Supervisor: Sassone, Vladimiro Sponsor: Not available
Qualification Name: Thesis (Ph.D.) Qualification Level: Doctoral
EThOS ID:  DOI: Not available

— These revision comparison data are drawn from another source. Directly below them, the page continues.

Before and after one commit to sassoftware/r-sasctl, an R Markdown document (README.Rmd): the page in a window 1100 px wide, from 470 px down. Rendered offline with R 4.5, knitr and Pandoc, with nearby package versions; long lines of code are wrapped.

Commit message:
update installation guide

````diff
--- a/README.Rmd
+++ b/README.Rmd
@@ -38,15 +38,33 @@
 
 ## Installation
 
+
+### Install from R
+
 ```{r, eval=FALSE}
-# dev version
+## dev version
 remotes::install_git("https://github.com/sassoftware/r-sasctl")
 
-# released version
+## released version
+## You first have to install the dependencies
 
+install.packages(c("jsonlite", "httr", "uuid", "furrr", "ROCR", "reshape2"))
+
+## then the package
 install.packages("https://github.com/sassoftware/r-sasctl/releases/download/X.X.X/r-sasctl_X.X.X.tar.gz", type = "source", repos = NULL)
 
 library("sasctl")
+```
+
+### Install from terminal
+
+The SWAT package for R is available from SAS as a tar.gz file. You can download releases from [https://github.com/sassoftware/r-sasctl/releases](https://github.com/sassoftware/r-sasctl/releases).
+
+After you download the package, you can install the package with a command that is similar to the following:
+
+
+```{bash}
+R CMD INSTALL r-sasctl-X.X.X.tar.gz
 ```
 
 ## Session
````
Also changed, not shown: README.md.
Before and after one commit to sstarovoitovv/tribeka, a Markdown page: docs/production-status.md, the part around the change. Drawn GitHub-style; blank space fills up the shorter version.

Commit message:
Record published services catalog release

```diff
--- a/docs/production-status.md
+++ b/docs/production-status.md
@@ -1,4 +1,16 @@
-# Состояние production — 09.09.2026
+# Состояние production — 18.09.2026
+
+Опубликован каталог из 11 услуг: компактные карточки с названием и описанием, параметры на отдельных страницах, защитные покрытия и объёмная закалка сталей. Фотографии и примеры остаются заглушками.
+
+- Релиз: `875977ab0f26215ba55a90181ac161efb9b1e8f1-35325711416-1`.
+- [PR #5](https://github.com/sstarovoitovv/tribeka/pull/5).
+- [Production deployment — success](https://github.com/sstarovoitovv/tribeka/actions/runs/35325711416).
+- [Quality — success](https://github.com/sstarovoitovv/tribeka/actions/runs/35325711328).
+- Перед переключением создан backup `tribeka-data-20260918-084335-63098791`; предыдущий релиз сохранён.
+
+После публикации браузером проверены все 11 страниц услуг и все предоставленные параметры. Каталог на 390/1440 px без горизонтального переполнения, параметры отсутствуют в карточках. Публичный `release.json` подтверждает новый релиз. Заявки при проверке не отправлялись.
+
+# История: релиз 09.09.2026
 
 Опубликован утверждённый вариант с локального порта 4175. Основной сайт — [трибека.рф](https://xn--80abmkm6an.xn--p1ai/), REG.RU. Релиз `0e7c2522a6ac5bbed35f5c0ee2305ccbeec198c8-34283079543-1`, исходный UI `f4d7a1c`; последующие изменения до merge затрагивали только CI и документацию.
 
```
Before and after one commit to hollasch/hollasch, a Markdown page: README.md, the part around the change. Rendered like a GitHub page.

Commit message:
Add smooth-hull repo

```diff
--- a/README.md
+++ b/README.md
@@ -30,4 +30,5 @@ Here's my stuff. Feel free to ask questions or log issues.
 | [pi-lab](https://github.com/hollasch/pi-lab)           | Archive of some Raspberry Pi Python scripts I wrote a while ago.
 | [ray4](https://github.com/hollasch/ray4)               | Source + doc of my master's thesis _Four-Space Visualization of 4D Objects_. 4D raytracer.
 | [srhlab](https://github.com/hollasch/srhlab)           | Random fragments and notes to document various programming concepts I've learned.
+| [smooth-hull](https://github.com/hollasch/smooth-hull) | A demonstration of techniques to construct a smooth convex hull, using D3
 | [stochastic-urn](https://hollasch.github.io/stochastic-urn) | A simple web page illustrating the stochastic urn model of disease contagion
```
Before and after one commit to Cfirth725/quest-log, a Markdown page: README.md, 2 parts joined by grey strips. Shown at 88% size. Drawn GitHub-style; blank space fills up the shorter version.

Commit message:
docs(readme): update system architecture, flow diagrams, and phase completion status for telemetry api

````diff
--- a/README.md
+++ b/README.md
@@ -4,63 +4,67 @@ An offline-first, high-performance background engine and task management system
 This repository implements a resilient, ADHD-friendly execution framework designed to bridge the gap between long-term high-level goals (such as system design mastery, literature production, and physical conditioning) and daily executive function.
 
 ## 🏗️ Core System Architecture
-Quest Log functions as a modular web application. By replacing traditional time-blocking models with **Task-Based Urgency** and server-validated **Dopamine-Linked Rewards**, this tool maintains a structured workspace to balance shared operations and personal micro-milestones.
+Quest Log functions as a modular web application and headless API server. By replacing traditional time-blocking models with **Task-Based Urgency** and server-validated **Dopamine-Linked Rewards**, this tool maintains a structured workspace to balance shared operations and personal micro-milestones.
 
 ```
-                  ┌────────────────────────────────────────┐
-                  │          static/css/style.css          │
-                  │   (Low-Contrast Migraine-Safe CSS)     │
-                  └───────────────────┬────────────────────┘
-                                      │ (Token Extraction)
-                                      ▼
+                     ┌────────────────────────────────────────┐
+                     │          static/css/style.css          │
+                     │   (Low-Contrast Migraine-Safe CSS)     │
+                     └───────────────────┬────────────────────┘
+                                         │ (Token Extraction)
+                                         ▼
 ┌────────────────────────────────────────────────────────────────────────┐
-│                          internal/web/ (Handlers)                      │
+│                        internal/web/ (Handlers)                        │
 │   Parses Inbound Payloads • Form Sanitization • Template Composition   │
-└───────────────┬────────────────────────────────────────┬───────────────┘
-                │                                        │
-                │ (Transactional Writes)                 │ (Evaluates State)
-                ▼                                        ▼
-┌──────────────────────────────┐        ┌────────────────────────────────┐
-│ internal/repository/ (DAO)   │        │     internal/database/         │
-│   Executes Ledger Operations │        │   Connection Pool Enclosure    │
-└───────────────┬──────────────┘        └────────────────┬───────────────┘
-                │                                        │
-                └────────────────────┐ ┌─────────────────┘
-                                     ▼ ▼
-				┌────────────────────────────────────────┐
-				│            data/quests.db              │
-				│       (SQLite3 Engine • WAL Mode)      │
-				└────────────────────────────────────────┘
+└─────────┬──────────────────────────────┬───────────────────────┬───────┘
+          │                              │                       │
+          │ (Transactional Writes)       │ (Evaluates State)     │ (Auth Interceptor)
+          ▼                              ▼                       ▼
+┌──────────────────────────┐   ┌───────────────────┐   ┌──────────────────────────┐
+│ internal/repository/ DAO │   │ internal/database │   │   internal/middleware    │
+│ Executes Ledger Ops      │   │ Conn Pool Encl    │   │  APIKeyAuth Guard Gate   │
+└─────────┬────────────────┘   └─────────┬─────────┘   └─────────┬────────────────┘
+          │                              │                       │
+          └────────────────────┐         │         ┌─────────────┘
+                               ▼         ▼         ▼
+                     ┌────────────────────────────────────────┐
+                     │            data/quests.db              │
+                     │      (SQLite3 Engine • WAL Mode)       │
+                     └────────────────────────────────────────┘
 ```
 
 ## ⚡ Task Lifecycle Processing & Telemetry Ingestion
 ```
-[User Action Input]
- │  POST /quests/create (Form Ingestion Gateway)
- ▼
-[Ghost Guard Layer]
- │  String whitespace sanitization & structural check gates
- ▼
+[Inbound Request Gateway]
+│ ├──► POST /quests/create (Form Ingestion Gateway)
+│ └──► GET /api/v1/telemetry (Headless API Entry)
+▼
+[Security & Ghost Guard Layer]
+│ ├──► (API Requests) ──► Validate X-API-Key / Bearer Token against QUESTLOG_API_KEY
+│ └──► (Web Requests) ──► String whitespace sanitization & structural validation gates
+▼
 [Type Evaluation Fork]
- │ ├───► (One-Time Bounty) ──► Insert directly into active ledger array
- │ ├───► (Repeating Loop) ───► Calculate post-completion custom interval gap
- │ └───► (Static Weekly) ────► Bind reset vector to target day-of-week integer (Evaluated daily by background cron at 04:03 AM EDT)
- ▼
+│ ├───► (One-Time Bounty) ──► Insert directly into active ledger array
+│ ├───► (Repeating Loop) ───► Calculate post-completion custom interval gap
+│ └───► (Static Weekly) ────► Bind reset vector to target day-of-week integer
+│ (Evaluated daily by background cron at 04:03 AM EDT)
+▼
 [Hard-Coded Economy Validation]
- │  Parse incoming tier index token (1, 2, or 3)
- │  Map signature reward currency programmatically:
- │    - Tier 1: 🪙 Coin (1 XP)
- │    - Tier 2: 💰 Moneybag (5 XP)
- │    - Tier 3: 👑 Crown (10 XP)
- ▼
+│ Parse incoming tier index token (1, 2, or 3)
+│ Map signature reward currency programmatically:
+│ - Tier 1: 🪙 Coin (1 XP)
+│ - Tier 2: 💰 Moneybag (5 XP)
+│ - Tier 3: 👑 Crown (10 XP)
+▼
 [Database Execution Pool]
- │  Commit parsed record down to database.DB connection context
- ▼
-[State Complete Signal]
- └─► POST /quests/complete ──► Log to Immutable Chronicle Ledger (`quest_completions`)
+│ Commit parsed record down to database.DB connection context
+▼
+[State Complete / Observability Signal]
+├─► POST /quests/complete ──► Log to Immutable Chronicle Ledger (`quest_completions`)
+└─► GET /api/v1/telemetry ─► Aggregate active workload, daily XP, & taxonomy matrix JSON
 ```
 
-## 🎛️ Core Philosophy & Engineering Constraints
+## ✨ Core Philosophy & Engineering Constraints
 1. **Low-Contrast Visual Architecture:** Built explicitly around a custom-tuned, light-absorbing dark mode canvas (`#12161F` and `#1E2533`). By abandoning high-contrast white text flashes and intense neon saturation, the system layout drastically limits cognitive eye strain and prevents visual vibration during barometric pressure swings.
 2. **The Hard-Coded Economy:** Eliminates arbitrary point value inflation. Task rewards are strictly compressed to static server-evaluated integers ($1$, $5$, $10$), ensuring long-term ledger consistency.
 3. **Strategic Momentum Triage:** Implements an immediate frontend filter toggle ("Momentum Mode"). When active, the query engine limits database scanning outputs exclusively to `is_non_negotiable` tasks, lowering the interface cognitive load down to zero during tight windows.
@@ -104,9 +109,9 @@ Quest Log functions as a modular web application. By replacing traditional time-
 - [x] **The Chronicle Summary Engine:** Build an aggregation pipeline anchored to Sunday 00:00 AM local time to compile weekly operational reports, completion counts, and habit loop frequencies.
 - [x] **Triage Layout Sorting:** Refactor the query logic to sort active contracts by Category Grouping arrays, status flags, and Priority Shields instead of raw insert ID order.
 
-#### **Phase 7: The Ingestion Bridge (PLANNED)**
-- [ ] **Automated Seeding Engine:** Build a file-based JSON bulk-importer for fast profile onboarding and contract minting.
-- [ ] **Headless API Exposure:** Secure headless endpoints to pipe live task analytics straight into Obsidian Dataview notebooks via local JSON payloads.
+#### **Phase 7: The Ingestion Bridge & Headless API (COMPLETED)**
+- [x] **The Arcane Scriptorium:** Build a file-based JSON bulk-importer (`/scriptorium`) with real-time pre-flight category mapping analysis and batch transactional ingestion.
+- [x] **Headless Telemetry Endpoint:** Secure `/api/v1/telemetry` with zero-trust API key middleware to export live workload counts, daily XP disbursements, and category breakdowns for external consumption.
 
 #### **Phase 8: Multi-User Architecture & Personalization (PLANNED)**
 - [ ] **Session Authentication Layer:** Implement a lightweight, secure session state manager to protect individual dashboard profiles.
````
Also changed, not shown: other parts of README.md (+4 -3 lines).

Keywords: TJ Mechanical engineering and machinery